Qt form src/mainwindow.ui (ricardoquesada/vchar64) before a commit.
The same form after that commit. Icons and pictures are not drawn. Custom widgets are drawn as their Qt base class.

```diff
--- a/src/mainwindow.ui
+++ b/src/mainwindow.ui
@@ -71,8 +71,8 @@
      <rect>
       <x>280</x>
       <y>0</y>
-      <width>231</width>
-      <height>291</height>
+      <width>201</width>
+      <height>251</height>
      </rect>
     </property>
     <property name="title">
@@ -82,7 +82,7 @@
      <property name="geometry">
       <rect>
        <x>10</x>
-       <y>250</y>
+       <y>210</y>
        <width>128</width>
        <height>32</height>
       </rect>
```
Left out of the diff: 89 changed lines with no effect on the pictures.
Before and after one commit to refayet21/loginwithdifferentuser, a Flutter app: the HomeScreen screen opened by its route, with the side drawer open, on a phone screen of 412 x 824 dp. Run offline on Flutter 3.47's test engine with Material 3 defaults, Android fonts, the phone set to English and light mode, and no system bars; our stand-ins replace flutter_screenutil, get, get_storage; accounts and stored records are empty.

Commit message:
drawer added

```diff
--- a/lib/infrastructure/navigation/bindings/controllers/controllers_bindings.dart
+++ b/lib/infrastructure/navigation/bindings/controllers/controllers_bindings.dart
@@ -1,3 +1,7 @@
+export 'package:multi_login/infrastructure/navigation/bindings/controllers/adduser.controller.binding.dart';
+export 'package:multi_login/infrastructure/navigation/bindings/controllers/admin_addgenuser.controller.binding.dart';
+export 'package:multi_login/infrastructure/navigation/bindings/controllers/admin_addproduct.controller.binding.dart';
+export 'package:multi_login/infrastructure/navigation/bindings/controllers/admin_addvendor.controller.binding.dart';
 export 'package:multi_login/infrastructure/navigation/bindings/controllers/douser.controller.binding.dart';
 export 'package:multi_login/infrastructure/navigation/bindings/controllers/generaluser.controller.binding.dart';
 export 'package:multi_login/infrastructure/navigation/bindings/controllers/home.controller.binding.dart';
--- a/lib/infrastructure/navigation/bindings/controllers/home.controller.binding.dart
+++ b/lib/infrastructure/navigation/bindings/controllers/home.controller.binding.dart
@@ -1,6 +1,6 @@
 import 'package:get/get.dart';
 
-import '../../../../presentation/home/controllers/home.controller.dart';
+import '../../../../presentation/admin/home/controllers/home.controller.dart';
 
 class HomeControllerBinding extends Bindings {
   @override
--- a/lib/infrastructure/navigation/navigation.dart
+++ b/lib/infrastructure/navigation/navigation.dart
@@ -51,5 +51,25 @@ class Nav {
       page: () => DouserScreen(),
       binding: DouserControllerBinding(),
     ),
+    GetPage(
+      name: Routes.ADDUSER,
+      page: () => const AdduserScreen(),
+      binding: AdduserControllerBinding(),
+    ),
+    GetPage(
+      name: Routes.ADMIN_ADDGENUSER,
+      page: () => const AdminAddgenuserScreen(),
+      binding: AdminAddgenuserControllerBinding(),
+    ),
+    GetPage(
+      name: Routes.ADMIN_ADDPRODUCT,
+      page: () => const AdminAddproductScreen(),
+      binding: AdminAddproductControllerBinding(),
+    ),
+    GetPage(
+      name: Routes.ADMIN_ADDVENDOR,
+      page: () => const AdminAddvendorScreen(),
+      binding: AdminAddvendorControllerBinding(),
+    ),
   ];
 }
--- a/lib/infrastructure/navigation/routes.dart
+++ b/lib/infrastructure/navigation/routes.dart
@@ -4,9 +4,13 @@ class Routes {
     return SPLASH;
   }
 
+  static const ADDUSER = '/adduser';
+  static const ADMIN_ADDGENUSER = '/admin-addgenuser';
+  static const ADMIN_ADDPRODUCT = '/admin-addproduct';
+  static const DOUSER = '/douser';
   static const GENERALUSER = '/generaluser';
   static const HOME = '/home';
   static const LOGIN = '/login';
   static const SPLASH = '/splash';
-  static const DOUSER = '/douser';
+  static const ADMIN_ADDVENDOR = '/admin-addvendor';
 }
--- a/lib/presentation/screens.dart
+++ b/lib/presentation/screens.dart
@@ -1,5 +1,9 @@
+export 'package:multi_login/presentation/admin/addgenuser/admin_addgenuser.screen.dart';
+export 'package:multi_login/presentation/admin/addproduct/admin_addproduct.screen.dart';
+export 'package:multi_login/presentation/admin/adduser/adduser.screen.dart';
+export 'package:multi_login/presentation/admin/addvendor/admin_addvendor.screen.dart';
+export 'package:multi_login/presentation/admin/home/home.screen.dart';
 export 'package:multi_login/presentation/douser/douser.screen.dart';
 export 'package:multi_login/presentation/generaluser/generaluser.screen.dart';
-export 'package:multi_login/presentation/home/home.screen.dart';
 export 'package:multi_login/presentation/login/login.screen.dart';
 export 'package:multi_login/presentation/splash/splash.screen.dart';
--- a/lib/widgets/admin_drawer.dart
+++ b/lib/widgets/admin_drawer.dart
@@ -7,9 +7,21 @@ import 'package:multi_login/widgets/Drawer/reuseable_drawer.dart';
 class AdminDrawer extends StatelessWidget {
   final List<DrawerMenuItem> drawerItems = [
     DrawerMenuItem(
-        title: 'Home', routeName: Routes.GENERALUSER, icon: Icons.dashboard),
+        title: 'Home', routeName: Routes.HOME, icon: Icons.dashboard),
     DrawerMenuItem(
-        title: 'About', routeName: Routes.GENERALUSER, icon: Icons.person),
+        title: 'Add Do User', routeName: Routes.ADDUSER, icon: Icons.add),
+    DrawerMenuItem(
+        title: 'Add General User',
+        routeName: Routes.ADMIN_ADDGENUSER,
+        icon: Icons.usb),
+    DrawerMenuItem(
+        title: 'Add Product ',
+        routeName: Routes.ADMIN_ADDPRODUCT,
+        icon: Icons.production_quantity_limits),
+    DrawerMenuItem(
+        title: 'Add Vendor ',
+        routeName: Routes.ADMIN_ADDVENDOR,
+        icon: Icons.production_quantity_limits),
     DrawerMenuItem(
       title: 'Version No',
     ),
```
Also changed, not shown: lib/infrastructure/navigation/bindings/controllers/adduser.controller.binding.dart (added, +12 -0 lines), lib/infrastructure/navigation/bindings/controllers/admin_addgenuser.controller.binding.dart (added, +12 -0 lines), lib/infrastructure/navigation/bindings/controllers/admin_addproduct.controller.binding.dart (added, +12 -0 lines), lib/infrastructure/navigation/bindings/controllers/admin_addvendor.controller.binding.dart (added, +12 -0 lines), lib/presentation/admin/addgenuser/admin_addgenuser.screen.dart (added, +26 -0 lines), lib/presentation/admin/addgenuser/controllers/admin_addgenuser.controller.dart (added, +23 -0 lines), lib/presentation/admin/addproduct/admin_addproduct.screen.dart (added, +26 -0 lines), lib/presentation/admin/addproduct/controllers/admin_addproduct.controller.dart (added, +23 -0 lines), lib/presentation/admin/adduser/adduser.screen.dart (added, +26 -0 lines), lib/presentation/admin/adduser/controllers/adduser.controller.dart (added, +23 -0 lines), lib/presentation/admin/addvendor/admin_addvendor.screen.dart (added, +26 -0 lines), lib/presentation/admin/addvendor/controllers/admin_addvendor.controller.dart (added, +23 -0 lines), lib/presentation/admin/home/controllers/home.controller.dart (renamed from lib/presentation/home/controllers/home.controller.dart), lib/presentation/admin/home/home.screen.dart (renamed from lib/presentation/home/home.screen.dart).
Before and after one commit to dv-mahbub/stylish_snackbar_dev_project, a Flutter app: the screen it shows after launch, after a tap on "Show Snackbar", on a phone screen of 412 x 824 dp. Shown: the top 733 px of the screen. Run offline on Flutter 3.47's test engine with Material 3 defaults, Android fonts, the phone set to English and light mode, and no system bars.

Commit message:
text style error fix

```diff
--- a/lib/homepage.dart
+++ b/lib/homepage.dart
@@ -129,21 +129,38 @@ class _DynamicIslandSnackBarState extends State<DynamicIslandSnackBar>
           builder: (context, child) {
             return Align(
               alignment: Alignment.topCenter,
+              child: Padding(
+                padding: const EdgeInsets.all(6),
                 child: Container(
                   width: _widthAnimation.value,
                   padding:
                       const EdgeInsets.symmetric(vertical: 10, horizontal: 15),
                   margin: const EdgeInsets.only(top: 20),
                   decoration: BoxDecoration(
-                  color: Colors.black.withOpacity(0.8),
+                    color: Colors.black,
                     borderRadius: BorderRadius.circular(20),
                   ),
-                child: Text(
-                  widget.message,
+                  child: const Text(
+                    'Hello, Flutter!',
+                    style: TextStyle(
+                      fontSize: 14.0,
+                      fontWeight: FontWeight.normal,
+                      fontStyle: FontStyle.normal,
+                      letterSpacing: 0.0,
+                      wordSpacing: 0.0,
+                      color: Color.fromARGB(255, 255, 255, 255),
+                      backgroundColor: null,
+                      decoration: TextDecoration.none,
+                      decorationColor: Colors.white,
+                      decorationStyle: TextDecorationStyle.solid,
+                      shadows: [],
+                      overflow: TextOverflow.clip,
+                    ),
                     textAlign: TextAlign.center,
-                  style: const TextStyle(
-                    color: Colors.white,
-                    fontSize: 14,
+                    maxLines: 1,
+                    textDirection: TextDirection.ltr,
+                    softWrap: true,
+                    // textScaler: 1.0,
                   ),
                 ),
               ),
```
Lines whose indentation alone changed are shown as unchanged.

WHAT YOU NEED TO DO. Take each line in the listing that has the word "import" and copy it.

TASK RESPONSE.
 import 'package:get/get.dart';
-import '../../../../presentation/home/controllers/home.controller.dart';
+import '../../../../presentation/admin/home/controllers/home.controller.dart';
@@ -7,9 +7,21 @@ import 'package:multi_login/widgets/Drawer/reuseable_drawer.dart';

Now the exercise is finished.